This Friday, the day will be celebrated “Show your stripes” (Show your stripes), since the update of the warming bars with data until 2023 will be presented in the forum. Monzón is one of the panelists of a round table titled “Communication on global change and climate action.”

“This is a science communication illustration of how planet Earth is warming, without reference to values ​​or mathematics. “These bars represent how, over the years, temperatures have increased, a sign of global warming.”he indicated, noting that, in the case of Puerto Rico, a database from the National Weather Servicefrom 1892 to 2023.

“Gigantic efforts are being made to establish strategies, with all the information that is produced in the world, in order for people to understand the serious problem of global warming,” added the also member of the Committee of Experts and Advisors on Climate Changecreated by the Law 33 of 2019.

Monzón explained that the melting of the poles affects the Rising sea levels and exemplifies how warming is expanding the ocean, degrading coastal environments and ecosystems, as well as marine life.. Therefore, he said, it is urgent to develop strategies towards resilience and mitigation of disaster events. extreme heat, hurricanes most frequent, water scarcity and agricultural impact, among others, and understand how they affect the economy and the environment.

“This Friday, Puerto Rico joins in demonstrating how, through science, the island is not immune to global warmingbecause we are part of a globe,” he reiterated.

In that sense, Monzón said he still does not understand why he was not given way, in the Legislatureto the Mitigation, Adaptation and Resilience Plan to Climate Change.

“We will soon release a study of non-action to comply with the plan… what it means to not act and how much it will cost us,” she warned, confident that the document will come into discussion in January 2025, with the change of government.

“Many times, we think that our actions are small and insignificant, but they are all important.

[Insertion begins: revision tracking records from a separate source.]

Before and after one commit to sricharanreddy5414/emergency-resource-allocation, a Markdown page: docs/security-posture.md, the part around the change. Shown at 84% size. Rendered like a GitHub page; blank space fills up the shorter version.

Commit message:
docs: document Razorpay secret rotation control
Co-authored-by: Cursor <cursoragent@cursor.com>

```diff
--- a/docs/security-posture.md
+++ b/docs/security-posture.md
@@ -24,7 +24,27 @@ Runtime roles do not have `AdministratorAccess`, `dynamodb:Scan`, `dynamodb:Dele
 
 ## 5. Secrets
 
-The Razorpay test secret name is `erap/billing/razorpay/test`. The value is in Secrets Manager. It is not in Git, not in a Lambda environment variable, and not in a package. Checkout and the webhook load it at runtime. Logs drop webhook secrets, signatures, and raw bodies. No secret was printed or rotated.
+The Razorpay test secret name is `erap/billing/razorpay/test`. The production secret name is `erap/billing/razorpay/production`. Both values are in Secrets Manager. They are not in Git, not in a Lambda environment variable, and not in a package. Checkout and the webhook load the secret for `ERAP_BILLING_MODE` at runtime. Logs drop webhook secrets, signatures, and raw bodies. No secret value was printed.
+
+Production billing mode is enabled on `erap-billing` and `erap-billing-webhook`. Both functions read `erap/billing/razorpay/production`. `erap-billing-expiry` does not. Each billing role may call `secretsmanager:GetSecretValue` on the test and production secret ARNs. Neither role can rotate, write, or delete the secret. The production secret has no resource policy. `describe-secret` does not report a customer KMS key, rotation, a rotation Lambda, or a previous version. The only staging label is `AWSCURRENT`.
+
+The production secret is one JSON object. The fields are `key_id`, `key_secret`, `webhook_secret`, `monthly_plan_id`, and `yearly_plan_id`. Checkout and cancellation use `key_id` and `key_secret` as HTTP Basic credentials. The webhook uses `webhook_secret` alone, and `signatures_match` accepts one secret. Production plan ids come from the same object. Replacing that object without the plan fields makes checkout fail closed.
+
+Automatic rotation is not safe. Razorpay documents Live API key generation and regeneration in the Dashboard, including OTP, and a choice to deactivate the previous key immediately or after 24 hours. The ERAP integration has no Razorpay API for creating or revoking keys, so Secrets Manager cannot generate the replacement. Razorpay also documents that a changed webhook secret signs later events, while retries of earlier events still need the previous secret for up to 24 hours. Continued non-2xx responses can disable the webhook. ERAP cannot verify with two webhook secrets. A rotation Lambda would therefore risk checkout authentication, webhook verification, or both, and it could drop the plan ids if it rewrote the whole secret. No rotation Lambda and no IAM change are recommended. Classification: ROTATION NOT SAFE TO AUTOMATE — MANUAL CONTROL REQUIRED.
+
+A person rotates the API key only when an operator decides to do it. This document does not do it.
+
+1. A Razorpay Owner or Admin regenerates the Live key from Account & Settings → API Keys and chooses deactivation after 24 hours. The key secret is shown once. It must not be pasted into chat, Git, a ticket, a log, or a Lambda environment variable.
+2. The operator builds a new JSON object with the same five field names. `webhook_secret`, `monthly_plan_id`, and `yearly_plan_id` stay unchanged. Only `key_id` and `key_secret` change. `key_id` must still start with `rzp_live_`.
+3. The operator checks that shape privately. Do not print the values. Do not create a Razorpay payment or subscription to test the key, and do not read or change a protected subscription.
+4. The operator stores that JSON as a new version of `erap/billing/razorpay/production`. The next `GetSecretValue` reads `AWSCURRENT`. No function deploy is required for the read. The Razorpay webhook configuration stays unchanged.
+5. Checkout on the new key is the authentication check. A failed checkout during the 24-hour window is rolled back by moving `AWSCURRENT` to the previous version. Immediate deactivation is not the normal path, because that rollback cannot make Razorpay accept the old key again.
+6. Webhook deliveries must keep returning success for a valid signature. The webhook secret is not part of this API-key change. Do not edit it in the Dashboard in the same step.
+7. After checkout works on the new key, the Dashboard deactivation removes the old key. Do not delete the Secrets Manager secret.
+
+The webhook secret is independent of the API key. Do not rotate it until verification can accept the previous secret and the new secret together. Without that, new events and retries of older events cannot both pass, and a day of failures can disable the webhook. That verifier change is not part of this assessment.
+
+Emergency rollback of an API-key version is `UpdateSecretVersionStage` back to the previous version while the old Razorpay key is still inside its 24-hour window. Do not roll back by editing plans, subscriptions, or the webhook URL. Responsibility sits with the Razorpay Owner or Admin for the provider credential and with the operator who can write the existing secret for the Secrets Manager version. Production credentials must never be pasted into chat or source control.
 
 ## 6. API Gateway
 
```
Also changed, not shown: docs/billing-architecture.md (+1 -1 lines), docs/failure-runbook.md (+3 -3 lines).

Switch lights to LEDs, plant trees, prepare for hurricanes, consider installing solar panels, purchasing an electric or hybrid vehicle, reducing plastic… Everything is good, it helps to be more resilient, but it is a change of culture”he highlighted.